Social & Political Philosophy: Religion and Democracy in Habermas & his Interlocutors (PHIL*6600)

Code and section: PHIL*6600*01

Term: Fall 2021

Instructor: Omid Payrow Shabani

Details

Method of Delivery:

This course will be taught on-line synchronously either in Teams or Zoom twice a week. 

Course Synopsis:

Theological Turn in Habermas: During the past decade, the theme of religion has become prominent in Jürgen Habermas’ writings. In his earlier writings, along a Webberian line, he saw religious beliefs as a relic of a premodern form of consciousness that should fade away. In his most recent writings, however, religion occupies a legitimate place in the public sphere that should be preserved. The shift seems to be due to the finding that religion can communicate certain meanings that philosophy and science cannot. Based on this meaning-giving role of religion Habermas argues for the inclusion of religion in the public sphere. This re-evaluation is significant not only in term of the evolution of Habermas’ own wide-ranging system but also in view of the ascending role of religion worldwide. In this course we will track down the history of this change and will examine its normative significance for political theory.  

Assignments & Means of Evaluation:

•    Presentations (2 or 3) - 60%
•    Final paper- 40%

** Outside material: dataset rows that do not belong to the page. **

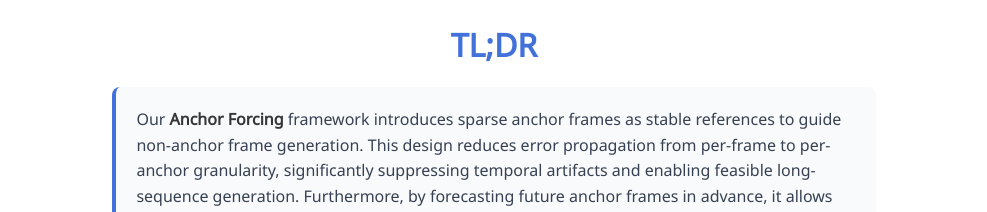
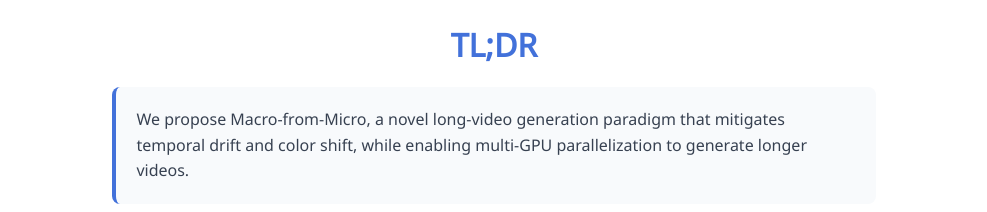
Before and after one commit to nju-xunzhixiang/Anchor-Forcing-Page, a plain HTML site: page index.html in a window 1280 px wide. Shown: the part 577-789 px from the top of the page, without its empty margins (146-1133 px from the left). Drawn offline with nearby package versions, Linux system fonts and the light colour scheme; some icons are missing; a web font is replaced by a local one.

Commit message:
Update index.html

```diff
--- a/index.html
+++ b/index.html
@@ -3,10 +3,10 @@
 <head>
   <meta charset="utf-8">
   <meta name="description"
-        content="Anchor Forcing: Leveraging Anchor Frames for Parallelized Long Video Generation.">
+        content="Macro-from-Micro Planning for High-Quality and Parallelized Autoregressive Long Video Generation.">
   <meta name="keywords" content="Autoregressive Generation, Long-video Generatio, Parallelized Inference">
   <meta name="viewport" content="width=device-width, initial-scale=1">
-  <title>Anchor Forcing: Leveraging Anchor Frames for Parallelized Long Video Generation</title>
+  <title>Macro-from-Micro Planning for High-Quality and Parallelized Autoregressive Long Video Generation</title>
 
   <!-- Global site tag (gtag.js) - Google Analytics -->
   <script async src="https://www.googletagmanager.com/gtag/js?id=G-PYVRSFMDRL"></script>
@@ -155,7 +155,7 @@
         <!-- Unified TL;DR -->
         <div class="tldr-box">
           <p>
-            Our <strong>Anchor Forcing</strong> framework introduces sparse anchor frames as stable references to guide non-anchor frame generation. This design reduces error propagation from per-frame to per-anchor granularity, significantly suppressing temporal artifacts and enabling feasible long-sequence generation. Furthermore, by forecasting future anchor frames in advance, it allows pipelined parallel prediction across multiple GPUs, substantially accelerating long video synthesis.
+            We propose Macro-from-Micro, a novel long-video generation paradigm that mitigates temporal drift and color shift, while enabling multi-GPU parallelization to generate longer videos.
           </p>
         </div>
 
```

Required Textbooks:

1)Jürgen Habermas, “’The Political’: The Rational Meaning of a Questionable
Inheritance of Political Theology,” The Power of Religion in the Public Sphere (Columbia University Press, 2011).
2) -------, An Awareness of what is Missing: Faith and Reason in a Post-Secular Age (Polity, 2010).
3) -------, “Religion in the Public Sphere”, Between Naturalism and Religion (Polity, 2008). 
4) --------,“Religious Tolerance as Pacemaker for Democracy,” Between Naturalism and Religion (Polity, 2008).
5) --------, “Religion in the Public Sphere,” European Journal of Philosophy, 14/1, 2006. 
6) --------, “Themes in Postmetaphysical thinking”, Postmetaphysical Thinking (Cambridge, MIT Press, 1994).
7) --------, “To Seek to Salvage an unconditional Meaning without God is Futile is a Futile Undertaking: Reflections on a Remark of Max Horkheimer”, Religion and
Rationality
(Cambridge, MIT Press, 2002).
8) --------, “Faith and Knowledge”, in Future of Human Nature (Polity, 2003).
9) --------, “Are there Postmetaphysical Answers to the Questions “What is the Good Life?” Future of Human Nature (Polity, 2003).
10) John Rawls, “The Idea of Public Reason Revisited”, University of Chicago Law Review, 64/3, 1997.
11) Jeremy Waldron, “Religious Contribution and Public Deliberation”, San Diego Law Review, 30/4, 1993
12) Paul Weithman, “John Rawls on Public Reason”, in Religion and the Obligation of Citizenship (Cambridge, UK: Cambridge University Press, 2002) 
13) Nicholas Wolterstorff, “The Role of Religion in Decision and Discussion of Political Issues”, in Robert Audi and Nicholas Wolterstorff, Religion in the Public Square: The Place of Religious Convictions in Political Debate (Lanham, 1997).

Please note:  This is a preliminary web course outline only.  The Philosophy Department reserves the right to change without notice any information in this description.  The final, binding course outline will be distributed in the first class of the semester.

LAND ACKNOWLEDGEMENT
The University of Guelph resides on the land of the Between the Lakes Treaty No. 3, the territory of the Mississaugas of the Credit. This land is part of the Dish with One Spoon, a covenant between Indigenous nations to live peaceably on the territories of the Great Lakes region. We recognize that today this gathering place is home to many First Nations, Inuit and Métis peoples and acknowledging them reminds us of our collective responsibility to the land where we learn, live and work.